What you need to do: The word "case" occurs in some lines of the data. Return each such line.

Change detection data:
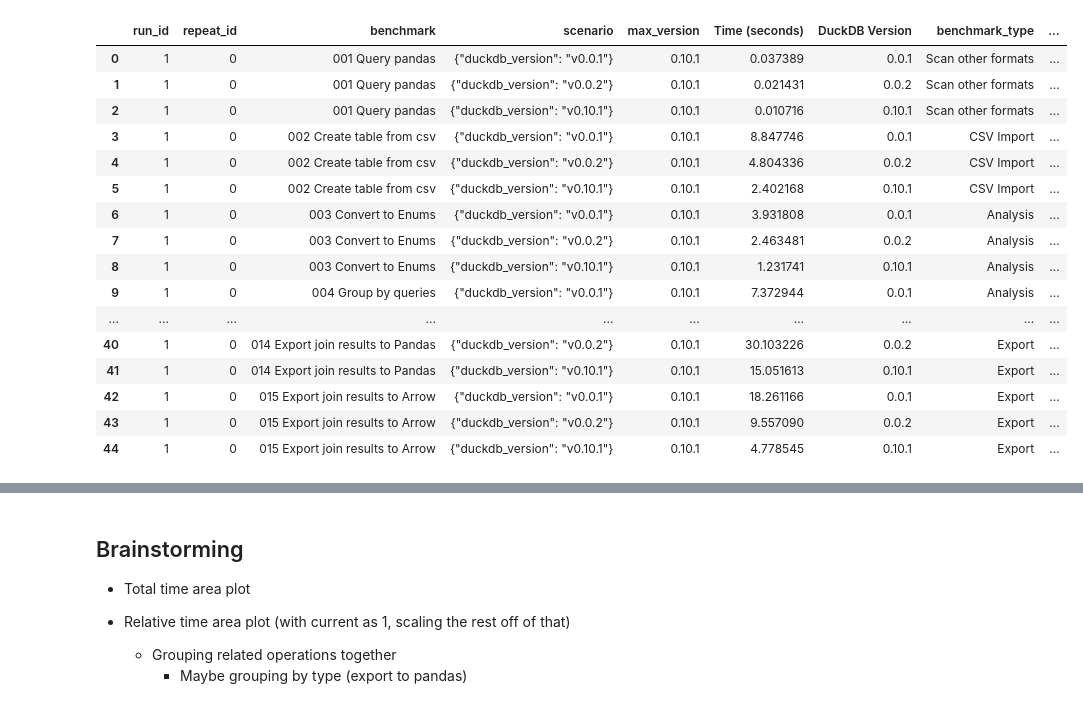
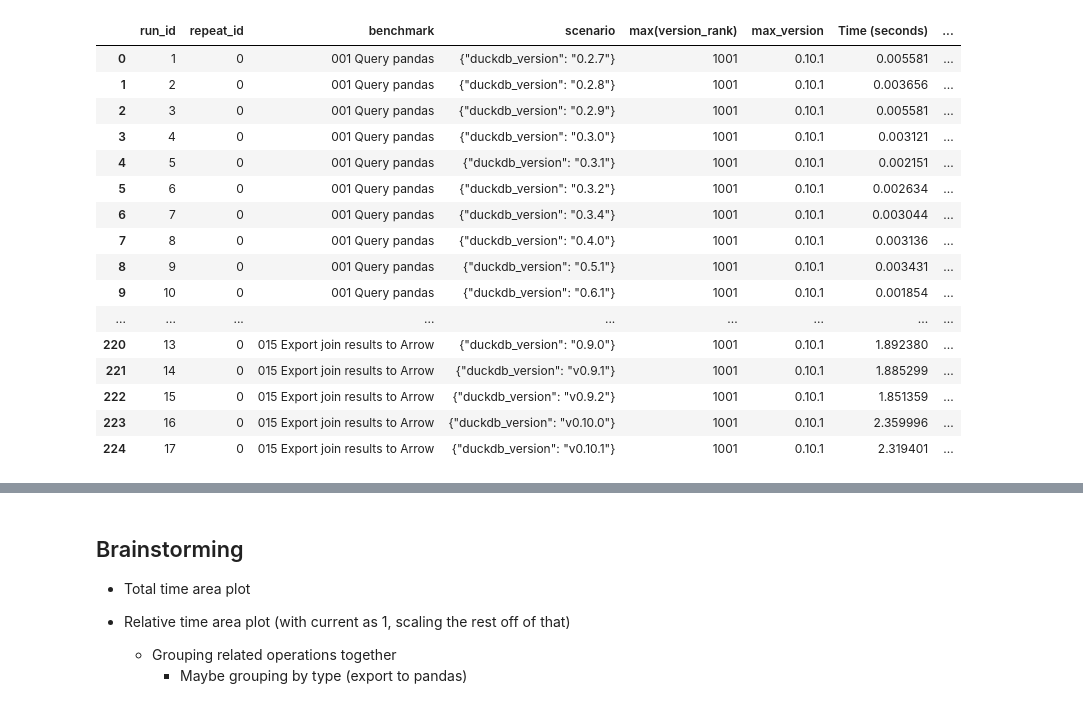
Before and after one commit to Alex-Monahan/duckdb_benchmarks_over_time, a Jupyter notebook: analyze_benchmark_results.ipynb, the cells around one changed output, grey strips where cells are left out. Drawn from its saved outputs; the diff is of its cells as text; code cells hidden in the pictures.

Commit message:
non-final analysis

```diff
--- a/analyze_benchmark_results.ipynb
+++ b/analyze_benchmark_results.ipynb
@@ -29,73 +17,73 @@ pd.set_option('display.max_columns', 5000)
 # %%
 con = duckdb.connect()
 attach_results = con.sql("ATTACH 'benchmark_log_python_testing.db' as sqlite_db (TYPE SQLITE)")
-ctas_results = con.sql("create or replace table duckdb_results as select * from sqlite_db.results")
+ctas_results = con.sql("""
+                       create or replace table duckdb_results as
+                       select * from sqlite_db.results
+                       where
+                            NOT (benchmark = '003 Convert to Enums' and try_cast(time as float) < 0.01)""")
 results = con.sql("""
-    with dummy_results as (
+    with version_ranks as (
         from duckdb_results
-        union all
+        select
+            (scenario::json ->> 'duckdb_version').replace('v','') as version,
+            version.string_split('.') as split_version,
+            try_cast(split_version[1] as int) * 100 * 100 as first_digit,
+            try_cast(split_version[2] as int) * 100 as second_digit,
+            try_cast(split_version[3] as int) as third_digit,
+            first_digit + second_digit + third_digit as version_rank,
+    ), max_version as (
+        from version_ranks
+        select
+            max(version_rank),
+            arg_max(version, version_rank) as max_version
+    ), median_results as (
         from duckdb_results
-        select * replace (
-            '{"duckdb_version": "v0.0.2"}' as scenario,
-            time * 2 as time
-        )
-        union all
-        from duckdb_results
-        select * replace (
-            '{"duckdb_version": "v0.0.1"}' as scenario,
-            time * 3 + time * random() as time
-        )
-    ), max_version as (
-        from dummy_results
-        select max((scenario::json ->> 'duckdb_version').replace('v','')) as max_version
-    ), median_results as (
-        from dummy_results
         select
             run_id,
             min(repeat_id) as repeat_id,
             benchmark,
             scenario,
             median(time) as time,
         group by all
-
     )
     from median_results
     join max_version on 1=1
     select
         * exclude time,
-        median(time) over (partition by run_id, benchmark, scenario) as "Time (seconds)",
+        time as "Time (seconds)",
         (scenario::json ->> 'duckdb_version').replace('v','') as "DuckDB Version",
         case when benchmark ilike '%queries%' or benchmark ilike '%enums%' then 'Analysis'
              when benchmark ilike '%csv%' then 'CSV Import'
              when benchmark ilike '%scan%' or benchmark ilike '%query pandas%' then 'Scan other formats'
              when benchmark ilike '%export%' then 'Export'
         end as benchmark_type,
         case when benchmark_type = 'CSV Import' then 1
              when benchmark_type = 'Scan other formats' then 2
              when benchmark_type = 'Analysis' then 3
              when benchmark_type = 'Export' then 4
              end as benchmark_type_order,
         benchmark_type as "Benchmark Type",
         sum(time) over (partition by "DuckDB Version") as total_time_by_version,
         sum(case when (scenario::json ->> 'duckdb_version').replace('v','') = max_version.max_version then time else 0 end) over () as total_time_max_version,
         time / total_time_max_version as "Time Relative to Latest Version"
     order by benchmark, run_id, scenario, repeat_id""").df()
 results
 # %% [output]
-|  | run_id | repeat_id | benchmark | scenario | max_version | Time (seconds) | DuckDB Version | benchmark_type | ... |
-| 0 | 1 | 0 | 001 Query pandas | {"duckdb_version": "v0.0.1"} | 0.10.1 | 0.037389 | 0.0.1 | Scan other formats | ... |
-| 1 | 1 | 0 | 001 Query pandas | {"duckdb_version": "v0.0.2"} | 0.10.1 | 0.021431 | 0.0.2 | Scan other formats | ... |
-| 2 | 1 | 0 | 001 Query pandas | {"duckdb_version": "v0.10.1"} | 0.10.1 | 0.010716 | 0.10.1 | Scan other formats | ... |
-| 3 | 1 | 0 | 002 Create table from csv | {"duckdb_version": "v0.0.1"} | 0.10.1 | 8.847746 | 0.0.1 | CSV Import | ... |
-| 4 | 1 | 0 | 002 Create table from csv | {"duckdb_version": "v0.0.2"} | 0.10.1 | 4.804336 | 0.0.2 | CSV Import | ... |
-| 5 | 1 | 0 | 002 Create table from csv | {"duckdb_version": "v0.10.1"} | 0.10.1 | 2.402168 | 0.10.1 | CSV Import | ... |
-| 6 | 1 | 0 | 003 Convert to Enums | {"duckdb_version": "v0.0.1"} | 0.10.1 | 3.931808 | 0.0.1 | Analysis | ... |
-| 7 | 1 | 0 | 003 Convert to Enums | {"duckdb_version": "v0.0.2"} | 0.10.1 | 2.463481 | 0.0.2 | Analysis | ... |
-| 8 | 1 | 0 | 003 Convert to Enums | {"duckdb_version": "v0.10.1"} | 0.10.1 | 1.231741 | 0.10.1 | Analysis | ... |
-| 9 | 1 | 0 | 004 Group by queries | {"duckdb_version": "v0.0.1"} | 0.10.1 | 7.372944 | 0.0.1 | Analysis | ... |
-| ... | ... | ... | ... | ... | ... | ... | ... | ... | ... |
-| 40 | 1 | 0 | 014 Export join results to Pandas | {"duckdb_version": "v0.0.2"} | 0.10.1 | 30.103226 | 0.0.2 | Export | ... |
-| 41 | 1 | 0 | 014 Export join results to Pandas | {"duckdb_version": "v0.10.1"} | 0.10.1 | 15.051613 | 0.10.1 | Export | ... |
-| 42 | 1 | 0 | 015 Export join results to Arrow | {"duckdb_version": "v0.0.1"} | 0.10.1 | 18.261166 | 0.0.1 | Export | ... |
-| 43 | 1 | 0 | 015 Export join results to Arrow | {"duckdb_version": "v0.0.2"} | 0.10.1 | 9.557090 | 0.0.2 | Export | ... |
-| 44 | 1 | 0 | 015 Export join results to Arrow | {"duckdb_version": "v0.10.1"} | 0.10.1 | 4.778545 | 0.10.1 | Export | ... |
+|  | run_id | repeat_id | benchmark | scenario | max(version_rank) | max_version | Time (seconds) | ... |
+| 0 | 1 | 0 | 001 Query pandas | {"duckdb_version": "0.2.7"} | 1001 | 0.10.1 | 0.005581 | ... |
+| 1 | 2 | 0 | 001 Query pandas | {"duckdb_version": "0.2.8"} | 1001 | 0.10.1 | 0.003656 | ... |
+| 2 | 3 | 0 | 001 Query pandas | {"duckdb_version": "0.2.9"} | 1001 | 0.10.1 | 0.005581 | ... |
+| 3 | 4 | 0 | 001 Query pandas | {"duckdb_version": "0.3.0"} | 1001 | 0.10.1 | 0.003121 | ... |
+| 4 | 5 | 0 | 001 Query pandas | {"duckdb_version": "0.3.1"} | 1001 | 0.10.1 | 0.002151 | ... |
+| 5 | 6 | 0 | 001 Query pandas | {"duckdb_version": "0.3.2"} | 1001 | 0.10.1 | 0.002634 | ... |
+| 6 | 7 | 0 | 001 Query pandas | {"duckdb_version": "0.3.4"} | 1001 | 0.10.1 | 0.003044 | ... |
+| 7 | 8 | 0 | 001 Query pandas | {"duckdb_version": "0.4.0"} | 1001 | 0.10.1 | 0.003136 | ... |
+| 8 | 9 | 0 | 001 Query pandas | {"duckdb_version": "0.5.1"} | 1001 | 0.10.1 | 0.003431 | ... |
+| 9 | 10 | 0 | 001 Query pandas | {"duckdb_version": "0.6.1"} | 1001 | 0.10.1 | 0.001854 | ... |
+| ... | ... | ... | ... | ... | ... | ... | ... | ... |
+| 220 | 13 | 0 | 015 Export join results to Arrow | {"duckdb_version": "0.9.0"} | 1001 | 0.10.1 | 1.892380 | ... |
+| 221 | 14 | 0 | 015 Export join results to Arrow | {"duckdb_version": "v0.9.1"} | 1001 | 0.10.1 | 1.885299 | ... |
+| 222 | 15 | 0 | 015 Export join results to Arrow | {"duckdb_version": "v0.9.2"} | 1001 | 0.10.1 | 1.851359 | ... |
+| 223 | 16 | 0 | 015 Export join results to Arrow | {"duckdb_version": "v0.10.0"} | 1001 | 0.10.1 | 2.359996 | ... |
+| 224 | 17 | 0 | 015 Export join results to Arrow | {"duckdb_version": "v0.10.1"} | 1001 | 0.10.1 | 2.319401 | ... |
```
Also changed, not shown: parts of 10 cells of this notebook.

Solution:
         case when benchmark ilike '%queries%' or benchmark ilike '%enums%' then 'Analysis'
         case when benchmark_type = 'CSV Import' then 1
         sum(case when (scenario::json ->> 'duckdb_version').replace('v','') = max_version.max_version then time else 0 end) over () as total_time_max_version,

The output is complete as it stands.